While the consultants aren’t at liberty to identify clients by name, they note that when doing proactive projects, they often get enviable sneak peeks at emerging technologies, as much as a year ahead of the general public. As civil engineer Brett Davis, PhD ’14, puts it: “We get to work at the forefront of some of the big companies that are changing the world as we know it.” Edgar Peralta ’07, a recent hire who works under Huang in electrical engineering, says he’s gotten hands-on lessons in such issues as why certain brands cost more: they actually do have better-quality, longer-lasting components. “Before I worked here I thought, I’ll just buy the cheapest cable or adapter,” says Peralta, who has an applied physics PhD from Stanford. “Now I know there’s a reason why one is more expensive than the other.” We walk a fine line, because what we do is different than what attorneys do. sometimes we have to tell clients news they don’t want to hear.
We walk a fine line, because what we do is different than what attorneys do. sometimes we have to tell clients news they don’t want to hear.
For work involving litigation, the consultants sometimes conduct their experiments under the watchful eye of lawyers, who supervise the proceedings—say, dictating precisely how a rice cooker should be tipped over to simulate the conditions that allegedly caused a fire. “We walk a fine line, because what we do is different than what attorneys do,” Sellers says. “Sometimes we have to tell clients news they don’t want to hear.

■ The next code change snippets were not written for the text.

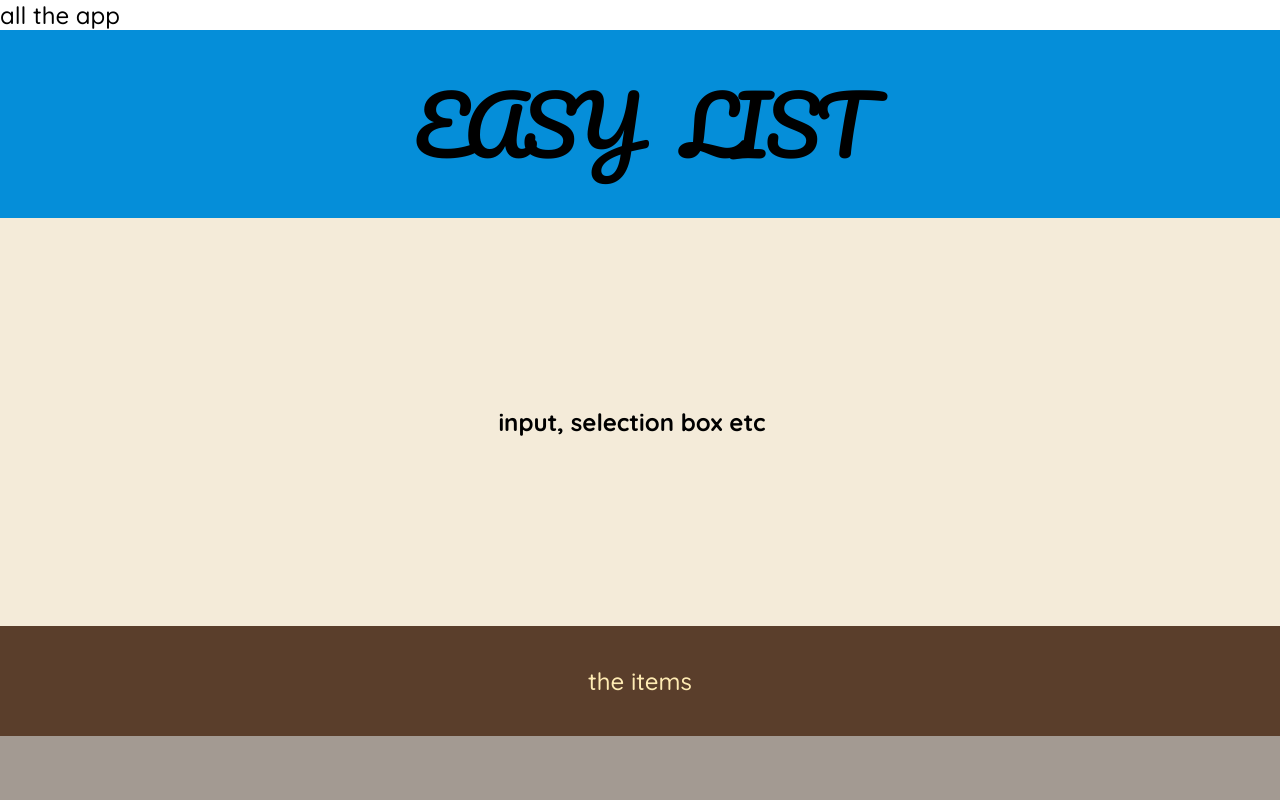
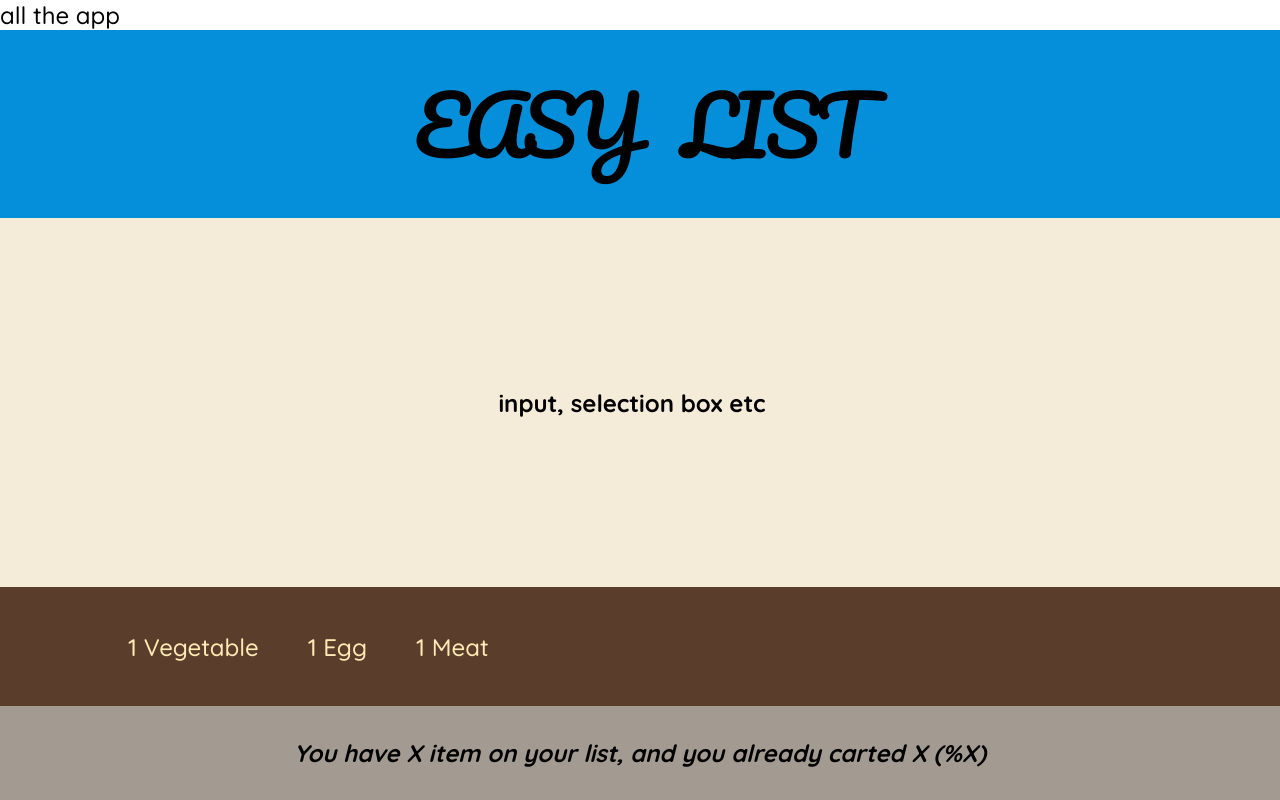
Before and after one commit to Bocahapel/travel-list, a React (Create React App) app: page / in a window 1280 px wide. Built offline with nearby package versions, Linux system fonts and the light colour scheme.

Commit message:
Update App.js

```diff
--- a/src/App.js
+++ b/src/App.js
@@ -1,3 +1,9 @@
+const initialItems = [
+  { id: 1, description: "Vegetable", quantity: 1, packed: false },
+  { id: 2, description: "Egg", quantity: 1, packed: false },
+  { id: 3, description: "Meat", quantity: 1, packed: false },
+];
+
 export default function App() {
   return (
     <div className="app">
@@ -23,9 +29,34 @@ function Form() {
 }
 
 function PackingList() {
-  return <div className="list">the items</div>;
+  return (
+    <div className="list">
+      <ul>
+        <li>
+          {initialItems.map((item) => (
+            <Item item={item} />
+          ))}
+        </li>
+      </ul>
+    </div>
+  );
+}
+
+function Item({ item }) {
+  return (
+    <li>
+      <span style={item.packed ? { textDecoration: "line-through" } : {}}>
+        {item.quantity} {item.description}
+      </span>
+      <button>&times;</button>
+    </li>
+  );
 }
 
 function Stats() {
-  return <footer className="stats"></footer>;
+  return (
+    <footer className="stats">
+      <em>You have X item on your list, and you already carted X (%X)</em>
+    </footer>
+  );
 }
```
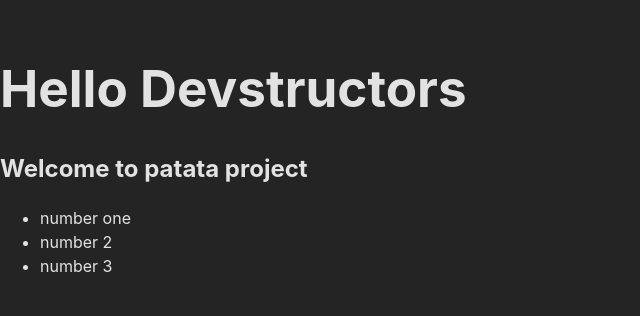
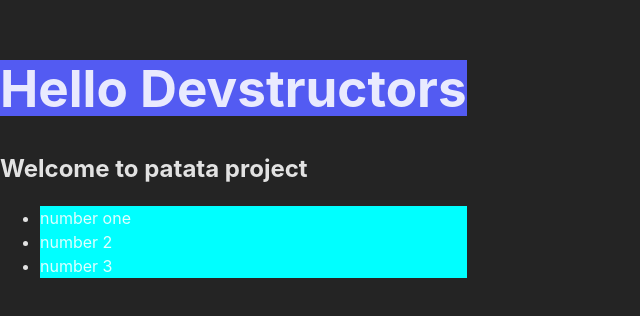
Before and after one commit to patata-team/patata-project, a React (Vite) app: page / in a window 1280 px wide. Shown: the part 240-556 px from the top of the page, without its empty margins (0-640 px from the left). Built offline with nearby package versions, Linux system fonts and the light colour scheme.

Commit message:
add color to html elements

```diff
--- a/src/index.css
+++ b/src/index.css
@@ -13,6 +13,12 @@
   -moz-osx-font-smoothing: grayscale;
 }
 
+h1 {
+  background-color: #535bf2;
+}
+li {
+  background-color: aqua;
+}
 a {
   font-weight: 500;
   color: #646cff;
```
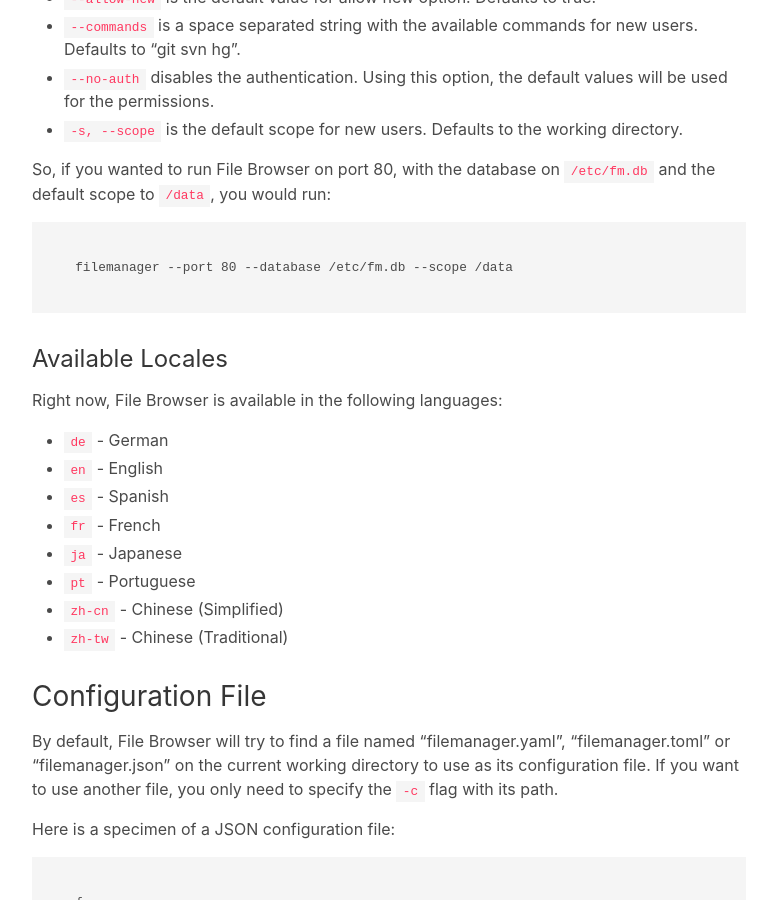
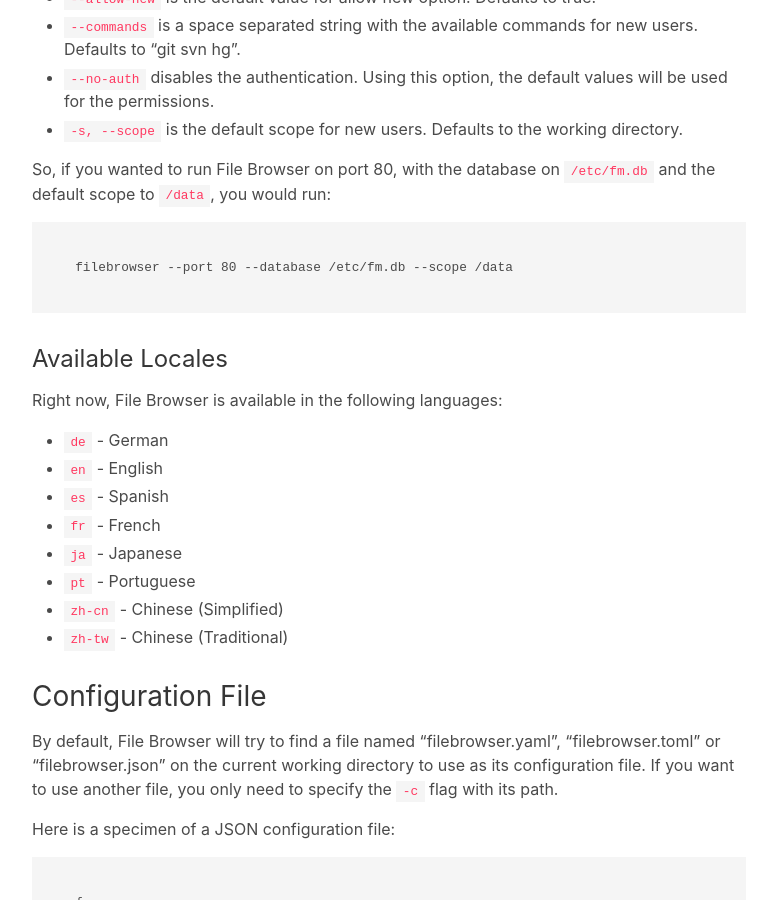
Before and after one commit to filebrowser/get, a Jekyll site: the page built from configuration.md, in a window 1280 px wide and 900 px high, scrolled down 919 px. Shown: the whole window, without its empty margins (374-1144 px from the left). Built offline with Jekyll 4.4.1, drawn with Linux system fonts in a browser that asks for light colours; some of the changed text lies outside the part shown.

Commit message:
change 'filemanager' to 'filebrowser'

````diff
--- a/configuration.md
+++ b/configuration.md
@@ -13,7 +13,7 @@
 - ```-a, --address``` is the address to listen to. Defaults to "" (empty string, all of the addresses).
 - ```-b, --baseurl``` is the baseURL where File Browser will be available at.
 - ```-c, --config``` specifies a configuration file.
-- ```-d, --database```is the path to the database file. Defaults to "./filemanager.db".
+- ```-d, --database``` is the path to the database file. Defaults to "./filebrowser.db".
 - ```-l, --log``` indicates the error logger; it can be 'stdout', 'stderr' or a file path. Defaults to "stdout".
 - ```-p, --port``` is the port to listen to. Defaults 0 (random free port).
 - ```--staticgen``` specifies if you want to enable a Static Website Generator (jekyll and hugo are available).
@@ -33,7 +33,7 @@
 So, if you wanted to run File Browser on port 80, with the database on `/etc/fm.db` and the default scope to `/data`, you would run:
 
 ```
-filemanager --port 80 --database /etc/fm.db --scope /data
+filebrowser --port 80 --database /etc/fm.db --scope /data
 ```
 
 ### Available Locales
@@ -51,7 +51,7 @@
 
 ## Configuration File
 
-By default, File Browser will try to find a file named "filemanager.yaml", "filemanager.toml" or "filemanager.json" on the current working directory to use as its configuration file. If you want to use another file, you only need to specify the `-c` flag with its path.
+By default, File Browser will try to find a file named "filebrowser.yaml", "filebrowser.toml" or "filebrowser.json" on the current working directory to use as its configuration file. If you want to use another file, you only need to specify the `-c` flag with its path.
 
 Here is a specimen of a JSON configuration file:
 
````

We have to be certain that the technical opinions we’re providing are robust, that they’ve been verified and we can defend them.” She and her colleagues also give expert testimony on the witness stand—and occasionally, like something out of “Law & Order,” they get grilled by opposing counsel. Once, Huang recalls, he was queried on his understanding of a particular computer chip—and, to show that he ought to be familiar with it, the lawyer even called up a website proving that Huang had used that model during a project his senior year at Cornell. “You never know what issue from your past experience is going to be brought up,” Huang observes. “In this line of work, even some obsolete technology could come up in a different context.”
The consultants sometimes have to travel on short notice, so they keep their go-bags packed and their passports current. (Each year, Exponent hosts a staff photo contest; categories include “bleakest inspection locale.”) For a job that involved the petroleum industry, Sellers went to Hawaii, Canada, and Africa; one of Huang’s most memorable projects required visiting Alaska—happily, during the summer season of midnight sun—to inspect a power plant whose machinery had shorted out.
Other work puts the consultants face to face with grim realities, such as an assignment for which Sellers researched how many people are crushed by falling furniture each year—and learned, among other things, that most victims of those accidents are children. In a sense, failure analysts are like cops and firemen, whose livelihoods depend on the fact that unfortunate events inevitably occur. “We don’t hope for bad things to happen,” Sellers says. “But if they do, we want to be involved.”